In her solo dissent from a case at the U.S. Supreme Court on Monday, Justice Sonia Sotomayor chose to be blunt about the ruling’s implications. “By sanctioning a ‘shoot first, think later’ approach to policing, the Court renders the protections of the Fourth Amendment hollow,” she wrote of her colleagues’ 8-1 decision in Mullenix v. Lena to shield a police officer from liability for shooting a man during a high-speed chase.

Mullenix is neither a high-profile case on the Court’s docket nor a landmark decision in its jurisprudence. But Sotomayor’s dissent from it adds to what has become an increasingly prominent theme of her tenure: the Fourth Amendment’s constraints on law enforcement, and a skepticism toward those who try to stretch them.

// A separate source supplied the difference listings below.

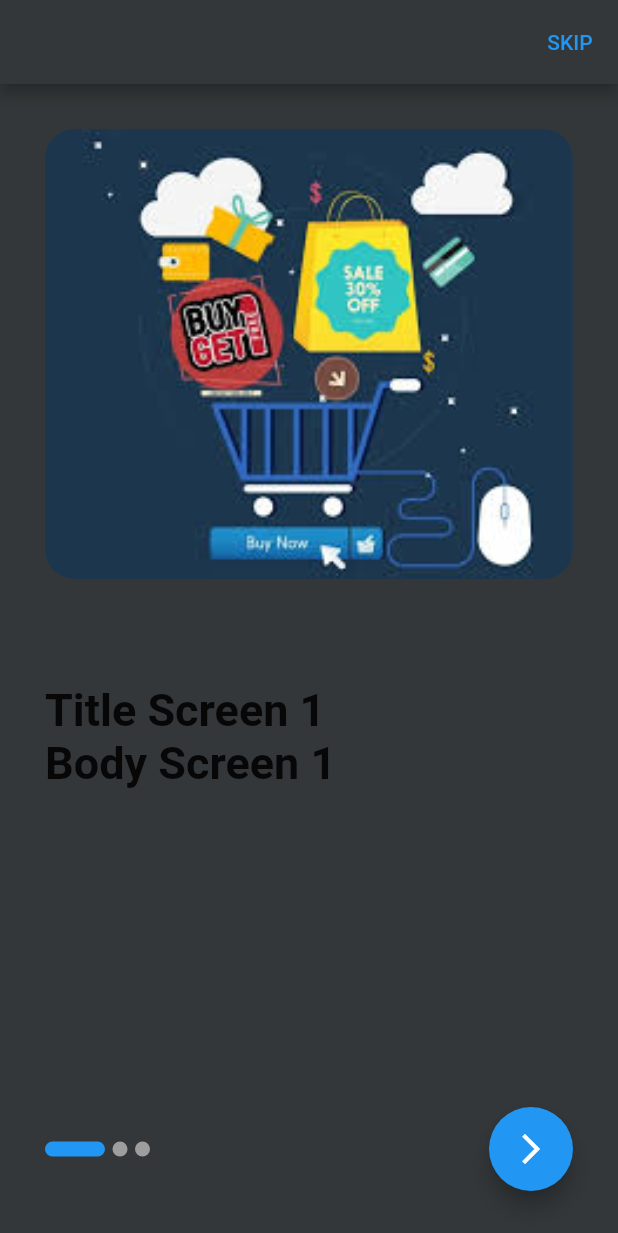
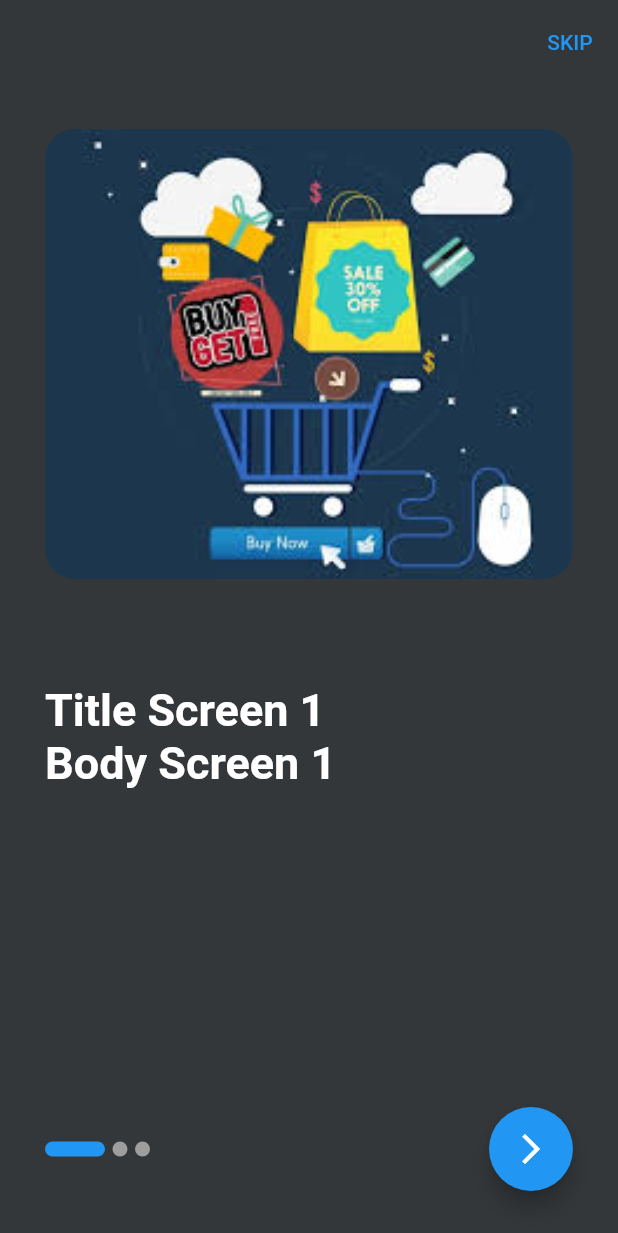
Before and after one commit to MohamedAhmedMekawy/Shop_App, a Flutter app: the screen it shows after launch, on a phone screen of 412 x 824 dp. Shown: the top 1233 px of the screen. Run offline on Flutter 3.47's test engine with Material 2 defaults, Android fonts, the phone set to English and light mode, and no system bars; drawn by our look-alikes of smooth_page_indicator; our stand-ins replace bloc, cached_network_image, carousel_slider, conditional_builder_null_safety, dio, flutter_bloc and 5 more; missing offline and left inert: read_more_text, shared_preferences_web; accounts and stored records are empty; statements that could not run were skipped.

Commit message:
initial commit

```diff
--- a/lib/main.dart
+++ b/lib/main.dart
@@ -86,7 +86,6 @@ class MyApp extends StatelessWidget {
                   type: BottomNavigationBarType.fixed,
                   selectedItemColor: Colors.blue,
                   unselectedItemColor: Colors.grey,
-
                 )
             ),
             darkTheme: ThemeData(
@@ -94,7 +93,12 @@ class MyApp extends StatelessWidget {
                 scaffoldBackgroundColor: HexColor('333739'),
                 primarySwatch: Colors.blue,
               backgroundColor: Colors.red,
+              cardTheme: CardTheme(
+                 color: Colors.grey[800]
+              ),
+
               appBarTheme: AppBarTheme(
+                elevation: 0,
                     systemOverlayStyle: SystemUiOverlayStyle(
                         statusBarBrightness: Brightness.light,
                         statusBarColor: HexColor('333739')
@@ -107,17 +111,17 @@ class MyApp extends StatelessWidget {
                 bottomNavigationBarTheme: BottomNavigationBarThemeData(
                   backgroundColor: HexColor('333739'),
                   elevation: 0,
-                  selectedItemColor: Colors.deepOrange,
+                  selectedItemColor: Colors.blue,
                   unselectedItemColor: Colors.grey,
                   type: BottomNavigationBarType.fixed,
                 ),
-                textTheme: TextTheme(
-                    bodyText1: TextStyle(
-                        fontWeight: FontWeight.w600,
-                        fontSize: 18,
-                        color: Colors.white
-                    )
+              textTheme: TextTheme(
+                bodyText2: TextStyle(
+                  color: Colors.white,
+                  fontSize: 16.0,
+                  fontWeight: FontWeight.w500,
                 ),
+              ),
             ),
             themeMode: AppCubit.get(context).isDark ? ThemeMode.dark : ThemeMode.light,
             home: startWidget,
--- a/lib/shared/network/dio_helper.dart
+++ b/lib/shared/network/dio_helper.dart
@@ -8,6 +8,10 @@ class DioHelper{
       BaseOptions(
         baseUrl:  'https://student.valuxapps.com/api/',
         receiveDataWhenStatusError: true,
+        headers: {
+          "Access-Control-Allow-Origin": "*",
+          "Access-Control-Allow-Methods": "POST, GET, OPTIONS, PUT, DELETE, HEAD",
+        }
       )
     );
   }
--- a/lib/shared/themes/themes.dart
+++ b/lib/shared/themes/themes.dart
@@ -0,0 +1,121 @@
+import 'package:flutter/material.dart';
+import 'package:flutter/services.dart';
+import 'package:google_fonts/google_fonts.dart';
+import 'package:hexcolor/hexcolor.dart';
+
+ThemeData darkTheme = ThemeData(
+  cardColor: Color(0xFF20123c),
+  scaffoldBackgroundColor: Color(0xFF20123c),
+  primarySwatch: Colors.blue,
+  appBarTheme: AppBarTheme(
+      elevation: 0,
+      systemOverlayStyle: SystemUiOverlayStyle(
+          statusBarBrightness: Brightness.light,
+          statusBarColor: HexColor('333739')
+      ),
+      backgroundColor: HexColor('333739'),
+      iconTheme: IconThemeData(
+          color: Colors.white
+      )
+  ),
+  bottomNavigationBarTheme: BottomNavigationBarThemeData(
+    backgroundColor: HexColor('333739'),
+    elevation: 0,
+    selectedItemColor: Colors.blue,
+    unselectedItemColor: Colors.grey,
+    type: BottomNavigationBarType.fixed,
+  ),
+  textTheme: TextTheme(
+    bodyText2: TextStyle(
+      color: Colors.white,
+      fontSize: 16.0,
+      fontWeight: FontWeight.w500,
+    ),
+    headline6: TextStyle(
+      color: Colors.white,
+      fontSize: 20.0,
+      fontWeight: FontWeight.bold,
+    ),
+    headline1: TextStyle(
+      color: Colors.white,
+      fontSize: 30.0,
+      fontWeight: FontWeight.bold,
+    ),
+    headline2: TextStyle(
+      color: Colors.white,
+      fontSize: 25.0,
+      fontWeight: FontWeight.bold,
+    ),
+    headline3: TextStyle(
+      color: Colors.white,
+      fontSize: 20.0,
+      fontWeight: FontWeight.bold,
+    ),
+    headline4: TextStyle(
+      color: Colors.white,
+      fontSize: 18.0,
+      fontWeight: FontWeight.bold,
+    ),
+    headline5: TextStyle(
+      color: Colors.white,
+      fontSize: 16.0,
+      fontWeight: FontWeight.bold,
+    ),
+    subtitle1: TextStyle(
+        fontSize: 16.0,
+        fontWeight: FontWeight.w600,
+        color: Colors.white,
+        height: 1.0),
+    bodyText1: TextStyle(
+      fontSize: 18.0,
+      color: Colors.white,
+    ),
+  ),
+  iconTheme: IconThemeData(
+    color: Colors.white,
+  ),
+  inputDecorationTheme: InputDecorationTheme(
+    labelStyle: TextStyle(
+      color: Colors.white,
+      fontSize: 16.0,
+      fontWeight: FontWeight.w600,
+    ),
+
+  ),
+);
+
+ThemeData lightTheme = ThemeData(
+  primarySwatch: Colors.blue,
+  scaffoldBackgroundColor: Colors.white,
+
+  appBarTheme: AppBarTheme(
+    systemOverlayStyle: SystemUiOverlayStyle(
+      statusBarColor: Colors.white,
+      statusBarIconBrightness: Brightness.dark,
+    ),
+    backgroundColor: Colors.white,
+    elevation: 0,
+    iconTheme: IconThemeData(
+        color: Colors.black
+    ),
+    titleTextStyle: GoogleFonts.atkinsonHyperlegible(fontWeight: FontWeight.bold,fontSize: 30,color: Colors.black),
+  ),
+  bottomNavigationBarTheme: BottomNavigationBarThemeData(
+    backgroundColor: Colors.white,
+    elevation: 30,
+    type: BottomNavigationBarType.fixed,
+    selectedItemColor: Colors.blue,
+    unselectedItemColor: Colors.grey,
+  ),  textTheme: TextTheme(
+    bodyText1: TextStyle(
+      fontSize: 18.0,
+      color: Colors.black,
+    ),
+    subtitle1: TextStyle(
+      fontSize: 14.0,
+      fontWeight: FontWeight.w600,
+      color: Colors.black,
+      height: 1.3,
+    ),
+  ),
+);
```
Also changed, not shown: lib/Modules/address/getAddress.dart (+10 -3 lines), lib/Modules/products/products_screen.dart (+25 -15 lines), lib/generated_plugin_registrant.dart (added, +19 -0 lines), 11 other files.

This particular case centered on the death of Israel Leija, Jr., who was shot and killed by Chadrin Mullenix, a trooper with the Texas Department of Public Safety, during a high-speed pursuit on Interstate 27 near Tulia, Texas, in 2010. The chase began when a local police officer attempted to arrest Leija on an outstanding warrant in Tulia. Leija fled, leading officers on an 18-minute, high-speed pursuit. During the chase, Leija called the local police dispatcher and, in what the dispatcher interpreted as a state of intoxication, warned that he had a gun and would shoot officers pursuing him….Read the rest of the article at The Atlantic